* **Before-and-after change data**:
#####

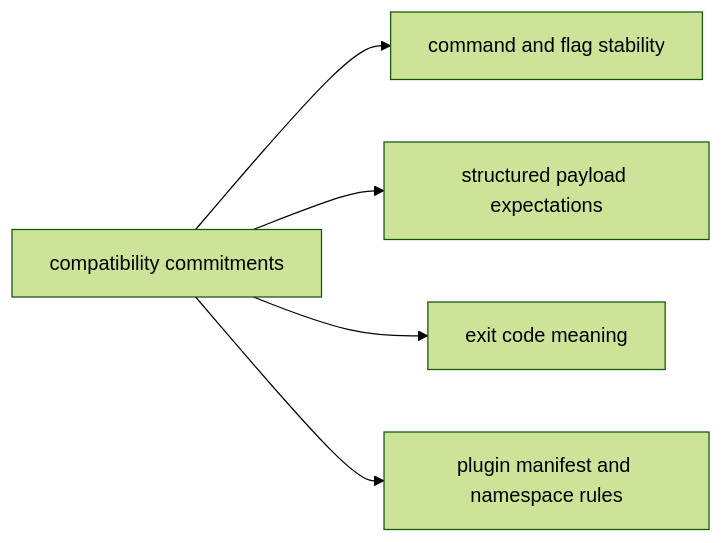
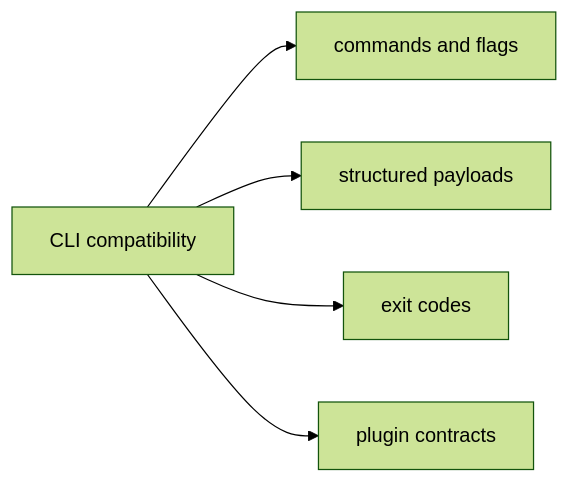
Before and after one commit to bijux/bijux-cli: the diagram in docs/bijux-cli/interfaces/compatibility-commitments.md, drawn with Mermaid (forest theme). The commit also changed other lines of this file, not shown here.

Commit message:
docs(cli-interfaces): clarify compatibility commitments

````diff
--- a/docs/bijux-cli/interfaces/compatibility-commitments.md
+++ b/docs/bijux-cli/interfaces/compatibility-commitments.md
@@ -17,7 +20,7 @@
 ```mermaid
 flowchart LR
-    commitments["compatibility commitments"] --> commands["command and flag stability"]
-    commitments --> payloads["structured payload expectations"]
-    commitments --> exits["exit code meaning"]
-    commitments --> plugin_contracts["plugin manifest and namespace rules"]
+    commitments["CLI compatibility"] --> commands["commands and flags"]
+    commitments --> payloads["structured payloads"]
+    commitments --> exits["exit codes"]
+    commitments --> plugin_contracts["plugin contracts"]
 ```
````
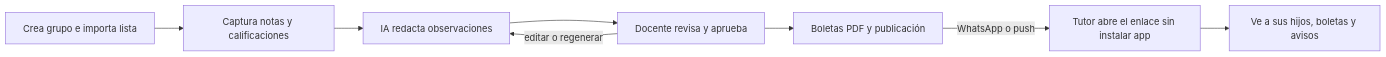
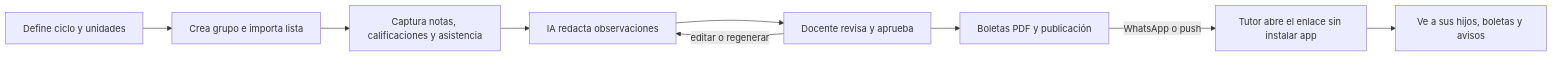
One commit to Salcidoprc/Aula-lista changed the diagram in docs/00-prd.md. Above: the diagram before and after it, drawn with Mermaid. The commit also changed other lines of this file and 10 other files, not shown here.

First line of the commit message:
docs: ciclo escolar con unidades, promedio por rubro y asistencia (SPEC-10)

````diff
--- a/docs/00-prd.md
+++ b/docs/00-prd.md
@@ -54,10 +54,11 @@
 ```mermaid
 flowchart LR
-  A[Crea grupo e importa lista] --> B[Captura notas y calificaciones]
+  Z[Define ciclo y unidades] --> A
+  A[Crea grupo e importa lista] --> B[Captura notas, calificaciones y asistencia]
   B --> C[IA redacta observaciones]
   C --> D[Docente revisa y aprueba]
   D -- editar o regenerar --> C
   D --> E[Boletas PDF y publicación]
   E -- WhatsApp o push --> F[Tutor abre el enlace sin instalar app]
   F --> G[Ve a sus hijos, boletas y avisos]
 ```
````
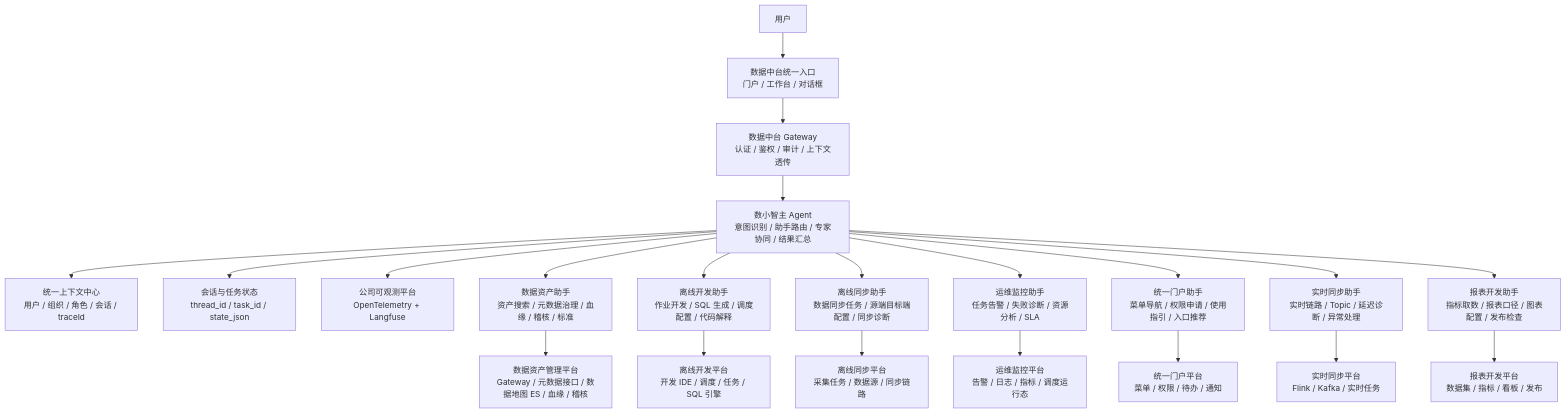
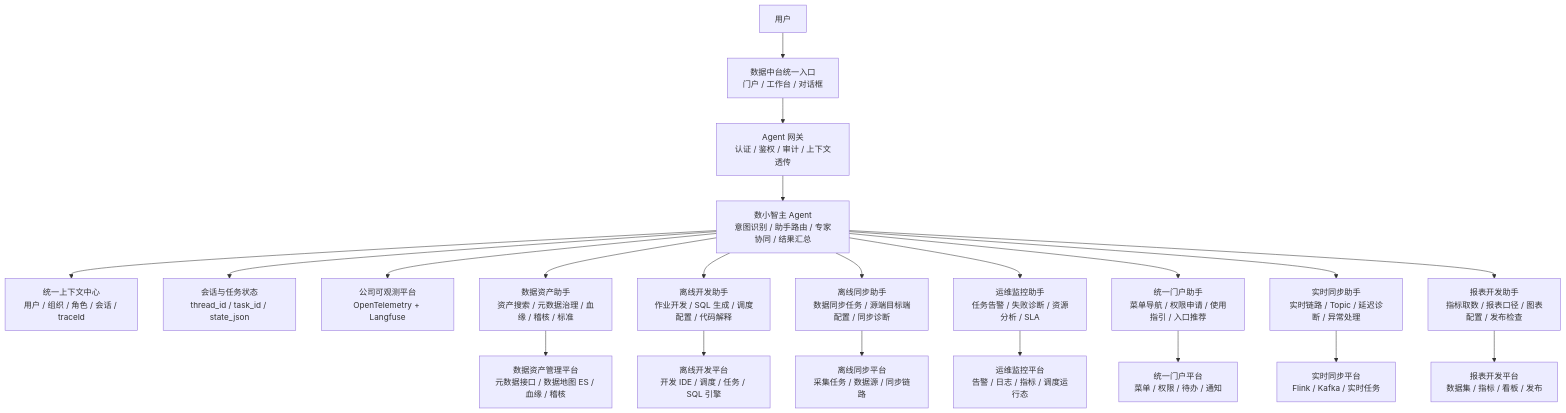
The first of 3 diagrams in 数据资产助手/02-数据资产助手定位与数小智关系.md (ShaneLiu001/dataasset), drawn with Mermaid before and after one commit. The commit also changed other lines of this file and 17 other files, not shown here.

````diff
--- a/数据资产助手/02-数据资产助手定位与数小智关系.md
+++ b/数据资产助手/02-数据资产助手定位与数小智关系.md
@@ -11,26 +11,26 @@
 ```mermaid
 flowchart TB
   User[用户] --> Portal[数据中台统一入口<br/>门户 / 工作台 / 对话框]
-  Portal --> Gateway[数据中台 Gateway<br/>认证 / 鉴权 / 审计 / 上下文透传]
+  Portal --> Gateway[Agent 网关<br/>认证 / 鉴权 / 审计 / 上下文透传]
   Gateway --> Xiaozhi[数小智主 Agent<br/>意图识别 / 助手路由 / 专家协同 / 结果汇总]
 
   Xiaozhi --> Context[统一上下文中心<br/>用户 / 组织 / 角色 / 会话 / traceId]
   Xiaozhi --> Memory[会话与任务状态<br/>thread_id / task_id / state_json]
   Xiaozhi --> Obs[公司可观测平台<br/>OpenTelemetry + Langfuse]
 
   Xiaozhi --> AssetAgent[数据资产助手<br/>资产搜索 / 元数据治理 / 血缘 / 稽核 / 标准]
   Xiaozhi --> OfflineDevAgent[离线开发助手<br/>作业开发 / SQL 生成 / 调度配置 / 代码解释]
   Xiaozhi --> OfflineSyncAgent[离线同步助手<br/>数据同步任务 / 源端目标端配置 / 同步诊断]
   Xiaozhi --> OpsAgent[运维监控助手<br/>任务告警 / 失败诊断 / 资源分析 / SLA]
   Xiaozhi --> PortalAgent[统一门户助手<br/>菜单导航 / 权限申请 / 使用指引 / 入口推荐]
   Xiaozhi --> RealtimeSyncAgent[实时同步助手<br/>实时链路 / Topic / 延迟诊断 / 异常处理]
   Xiaozhi --> ReportAgent[报表开发助手<br/>指标取数 / 报表口径 / 图表配置 / 发布检查]
 
-  AssetAgent --> AssetPlatform[数据资产管理平台<br/>Gateway / 元数据接口 / 数据地图 ES / 血缘 / 稽核]
+  AssetAgent --> AssetPlatform[数据资产管理平台<br/>元数据接口 / 数据地图 ES / 血缘 / 稽核]
   OfflineDevAgent --> OfflineDev[离线开发平台<br/>开发 IDE / 调度 / 任务 / SQL 引擎]
   OfflineSyncAgent --> OfflineSync[离线同步平台<br/>采集任务 / 数据源 / 同步链路]
   OpsAgent --> Ops[运维监控平台<br/>告警 / 日志 / 指标 / 调度运行态]
   PortalAgent --> UnifiedPortal[统一门户平台<br/>菜单 / 权限 / 待办 / 通知]
   RealtimeSyncAgent --> RealtimeSync[实时同步平台<br/>Flink / Kafka / 实时任务]
   ReportAgent --> BI[报表开发平台<br/>数据集 / 指标 / 看板 / 发布]
 ```
````
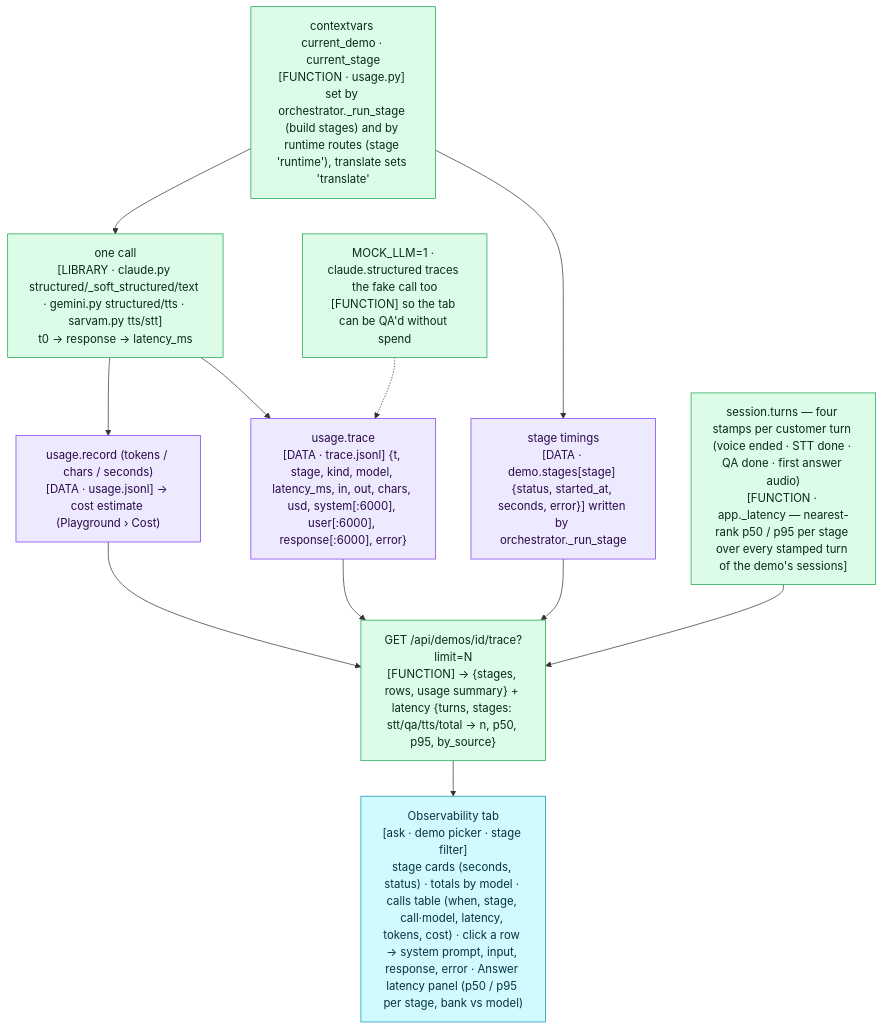
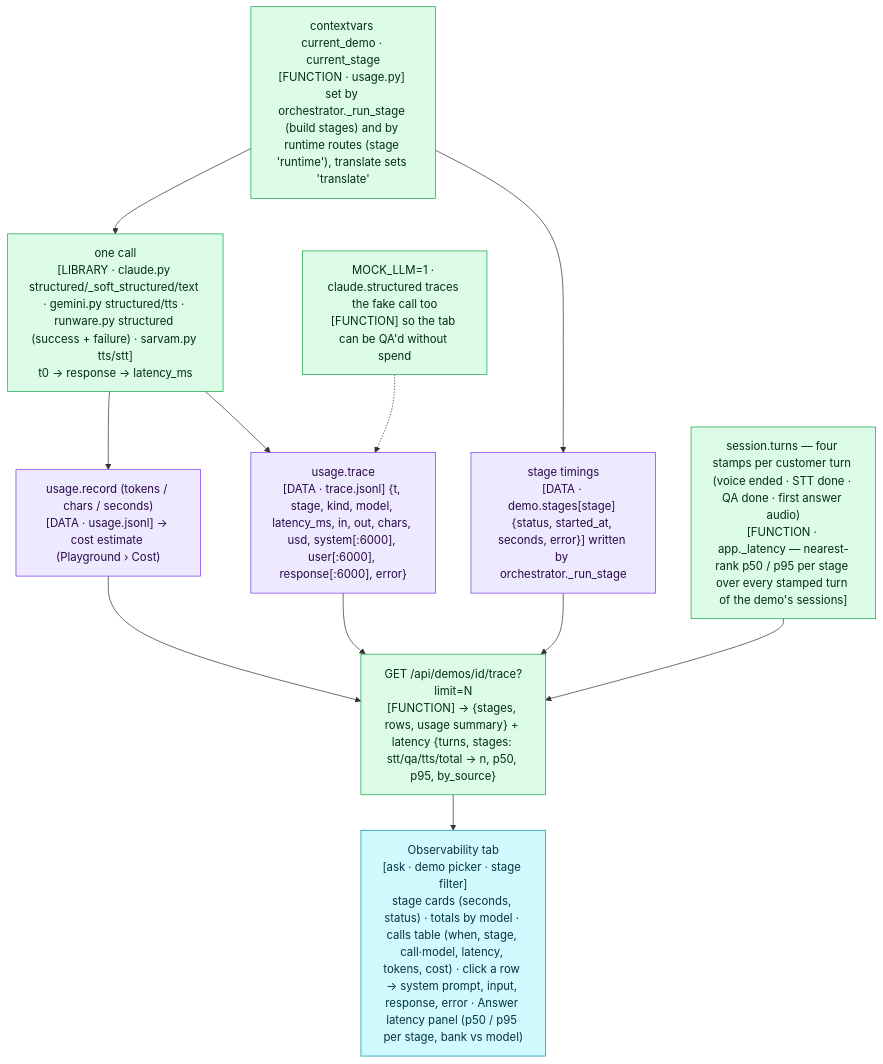
One commit to APareek89/demo-studio changed the diagram in docs/mermaid/07-observability.mmd. Above: the diagram before and after it, drawn with Mermaid. The commit also changed 25 other files, not shown here.

Commit message:
Add Runware text fallback and configurable model tiers

```diff
--- a/docs/mermaid/07-observability.mmd
+++ b/docs/mermaid/07-observability.mmd
@@ -1,28 +1,28 @@
 %% 07 · Observability — every model / speech call → trace.jsonl → Observability tab (web/observability.js)
 flowchart TD
   CTX["contextvars current_demo · current_stage<br/>[FUNCTION · usage.py] set by orchestrator._run_stage (build stages) and by runtime routes (stage 'runtime'), translate sets 'translate'"]:::fn
-  CALL["one call<br/>[LIBRARY · claude.py structured/_soft_structured/text · gemini.py structured/tts · sarvam.py tts/stt]<br/>t0 → response → latency_ms"]:::fn
+  CALL["one call<br/>[LIBRARY · claude.py structured/_soft_structured/text · gemini.py structured/tts · runware.py structured (success + failure) · sarvam.py tts/stt]<br/>t0 → response → latency_ms"]:::fn
   REC["usage.record (tokens / chars / seconds)<br/>[DATA · usage.jsonl] → cost estimate (Playground › Cost)"]:::data
   TR["usage.trace<br/>[DATA · trace.jsonl] {t, stage, kind, model, latency_ms, in, out, chars, usd, system[:6000], user[:6000], response[:6000], error}"]:::data
   STG["stage timings<br/>[DATA · demo.stages[stage] {status, started_at, seconds, error}] written by orchestrator._run_stage"]:::data
   LAT["session.turns — four stamps per customer turn (voice ended · STT done · QA done · first answer audio)<br/>[FUNCTION · app._latency — nearest-rank p50 / p95 per stage over every stamped turn of the demo's sessions]"]:::fn
   API["GET /api/demos/id/trace?limit=N<br/>[FUNCTION] → {stages, rows, usage summary} + latency {turns, stages: stt/qa/tts/total → n, p50, p95, by_source}"]:::fn
   TAB["Observability tab<br/>[ask · demo picker · stage filter]<br/>stage cards (seconds, status) · totals by model · calls table (when, stage, call·model, latency, tokens, cost) · click a row → system prompt, input, response, error · Answer latency panel (p50 / p95 per stage, bank vs model)"]:::ask
   MOCK["MOCK_LLM=1 · claude.structured traces the fake call too<br/>[FUNCTION] so the tab can be QA'd without spend"]:::fn
 
   CTX --> CALL --> REC
   CALL --> TR
   CTX --> STG
   TR --> API
   STG --> API
   REC --> API
   API --> TAB
   MOCK -.-> TR
 
   LAT --> API
   classDef agent fill:#dbeafe,stroke:#2563eb,color:#0b2a5b;
   classDef fn fill:#dcfce7,stroke:#16a34a,color:#052e16;
   classDef dec fill:#f3e8ff,stroke:#9333ea,color:#2a0a4a;
   classDef term fill:#e5e7eb,stroke:#6b7280,color:#111827;
   classDef ask fill:#cffafe,stroke:#0891b2,color:#083344;
   classDef data fill:#ede9fe,stroke:#7c3aed,color:#2a0a4a;
```
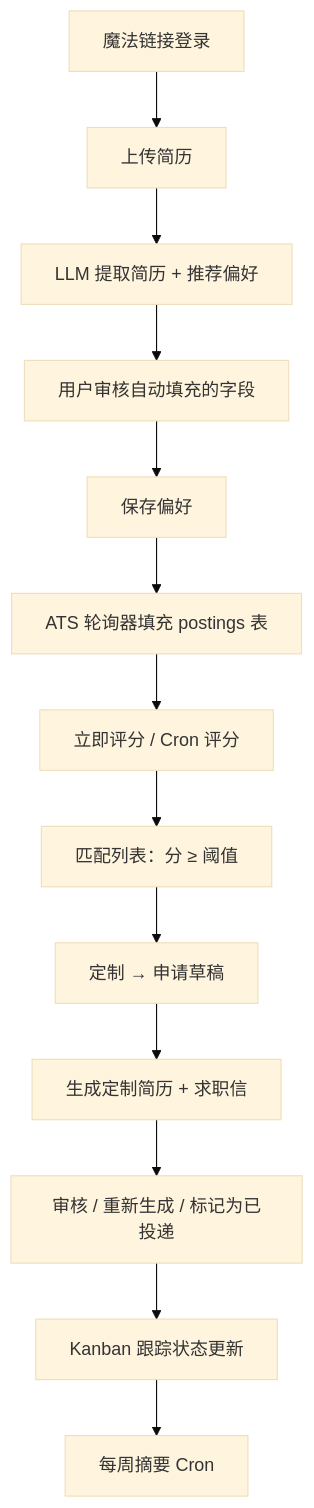
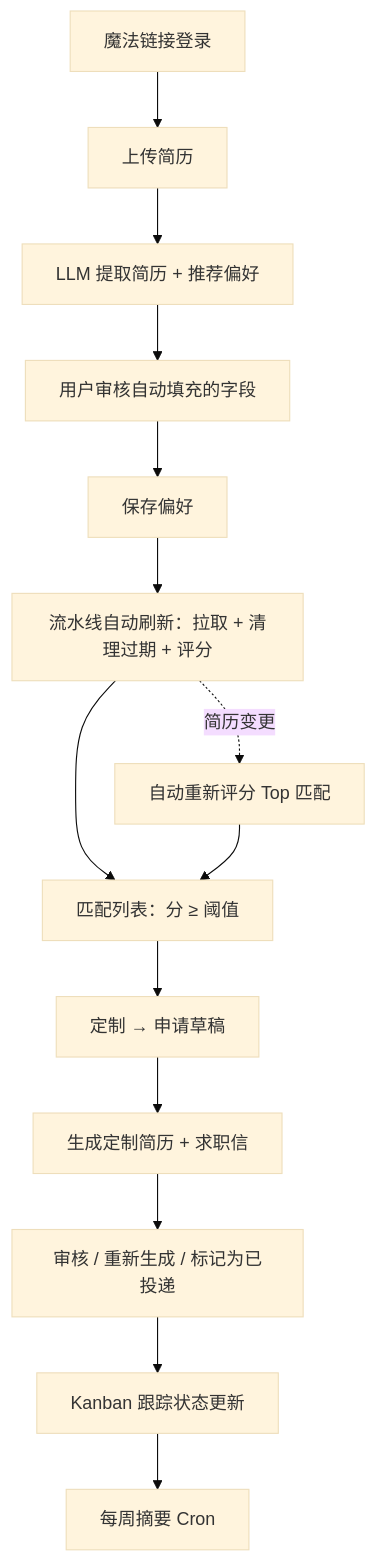
The second of 8 diagrams in docs/03-jobpilot-workflow-zh.md (jxjwilliam/jobPilot), drawn with Mermaid (base theme) before and after one commit. The commit also changed other lines of this file and 26 other files, not shown here.

````diff
--- a/docs/03-jobpilot-workflow-zh.md
+++ b/docs/03-jobpilot-workflow-zh.md
@@ -62,15 +69,16 @@
 ```mermaid
 flowchart TD
   A[魔法链接登录] --> B[上传简历]
   B --> C[LLM 提取简历 + 推荐偏好]
   C --> D[用户审核自动填充的字段]
   D --> E[保存偏好]
-  E --> F[ATS 轮询器填充 postings 表]
-  F --> G[立即评分 / Cron 评分]
-  G --> H[匹配列表：分 ≥ 阈值]
-  H --> I[定制 → 申请草稿]
-  I --> J[生成定制简历 + 求职信]
-  J --> K[审核 / 重新生成 / 标记为已投递]
-  K --> L[Kanban 跟踪状态更新]
-  L --> M[每周摘要 Cron]
+  E --> F[流水线自动刷新：拉取 + 清理过期 + 评分]
+  F --> G[匹配列表：分 ≥ 阈值]
+  G --> H[定制 → 申请草稿]
+  H --> I[生成定制简历 + 求职信]
+  I --> J[审核 / 重新生成 / 标记为已投递]
+  J --> K[Kanban 跟踪状态更新]
+  K --> L[每周摘要 Cron]
+  F -. 简历变更 .-> R[自动重新评分 Top 匹配]
+  R --> G
 ```
````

#####

* **THE TASK**:
Which lines of the data above contain the string "structured"? Copy each of them.

* **ANSWER BOX**:
-    commitments --> payloads["structured payload expectations"]
+    commitments --> payloads["structured payloads"]
-  CALL["one call<br/>[LIBRARY · claude.py structured/_soft_structured/text · gemini.py structured/tts · sarvam.py tts/stt]<br/>t0 → response → latency_ms"]:::fn
+  CALL["one call<br/>[LIBRARY · claude.py structured/_soft_structured/text · gemini.py structured/tts · runware.py structured (success + failure) · sarvam.py tts/stt]<br/>t0 → response → latency_ms"]:::fn
   MOCK["MOCK_LLM=1 · claude.structured traces the fake call too<br/>[FUNCTION] so the tab can be QA'd without spend"]:::fn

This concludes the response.